While not the most useful tool, I wanted to share the Nmap alarm that I used on a recent engagement.
Nmap Alarm – Introduction
During an internal engagement, there was one host (actually the only practical target) that was proving a bit problematic.
We knew that we had access to this host, but it would only be online occasionally and seemingly randomly. Note: as I found out later, it was because this was the only workstation at the site, and the user would put it to sleep when he finished.
In this case, I needed to know when I would be able to attack, regardless of what time it was.
Building the Alarm
First, I just threw together a quick wrapper script for nmap that would serve as my alarm.

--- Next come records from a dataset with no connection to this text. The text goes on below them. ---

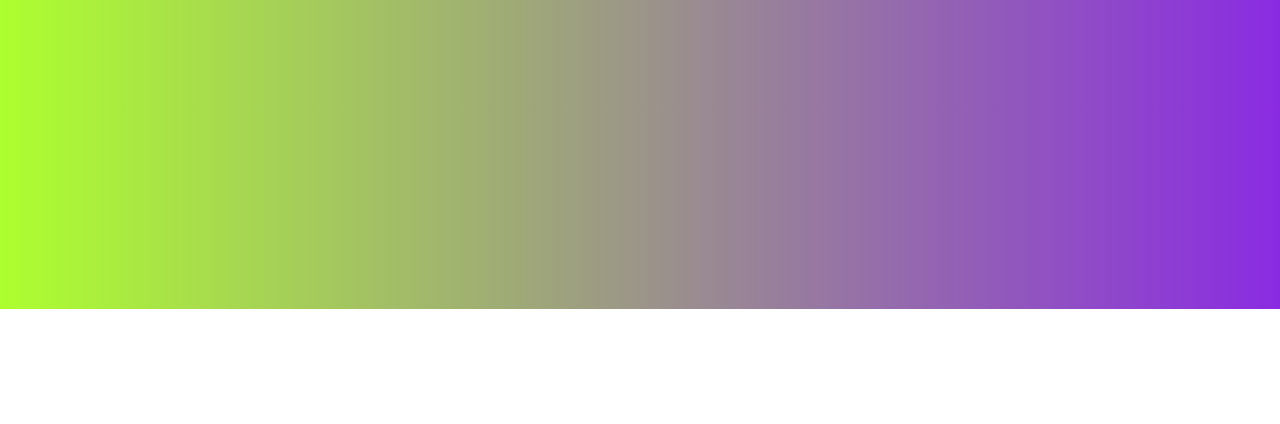
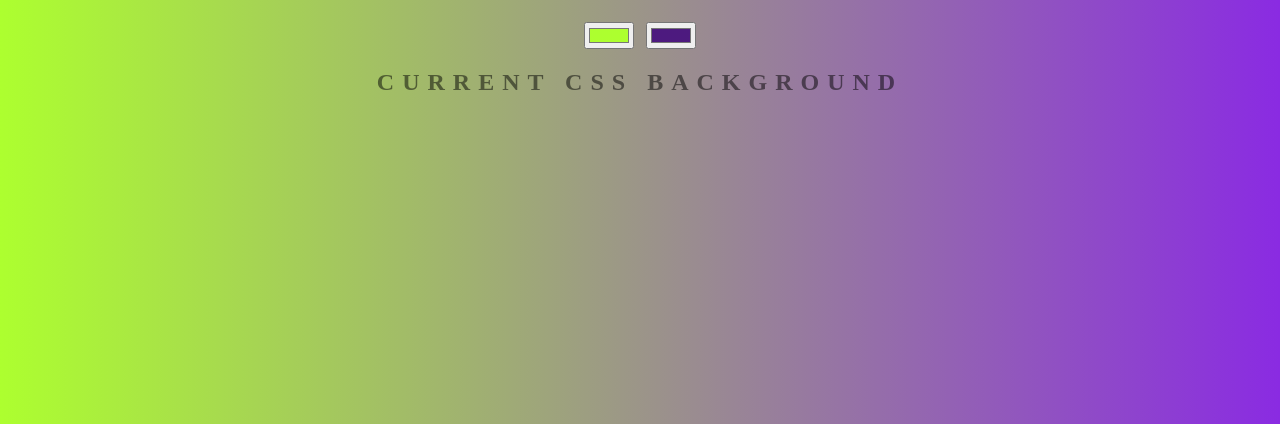
Before and after one commit to RChursin/background_generator, a plain HTML site: page index.html in a window 1280 px wide. Shown: the part 491-915 px from the top of the page. Before the commit the page ends 800 px from the top, so only its background shows below. Drawn offline with Linux system fonts and the light colour scheme.

Commit message:
Added padding to CSS

```diff
--- a/style.css
+++ b/style.css
@@ -1,6 +1,7 @@
 body {
     font: 'Raleway', sans-serif;
     color: rgba(0,0,0,.5);
+    padding: 300px 0;
     text-align: center;
     text-transform: uppercase;
     letter-spacing: .5em;
```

This script just scans the target IP and port every 5 seconds, and then print the “Ring terminal bell” character every one second.
#!/bin/bash while : do sleep 5 if [[ $(nmap -p 445 192.168.10.72 -oG - | grep -i open) ]]; then echo "!!!!!!!!!!!445 is open GO GO GO GO GO GO GO GO GO GO!!!!!!!!!" while : do echo -ne "\x07" sleep 1 done else echo "Nope, still dead." fi done
While not the prettiest script, this worked out perfectly for my scenario.
Rays-MacBook-Pro:tools doyler$ ./alarm.sh Nope, still dead. Nope, still dead. Nope, still dead. ... !!!!!!!!!!!445 is open GO GO GO GO GO GO GO GO GO GO!!!!!!!!! ^C
Nmap Alarm – Conclusion
The main point of this post wasn’t alarm.sh, but rather an interesting solution to an engagement problem that could happen to anyone.
Note that you will need to restart the alarm script if the host goes offline. My first script doesn’t restart the scanning, but this could be easily added.
Hopefully this will at least lead you to more create solutions for weird pentesting problems!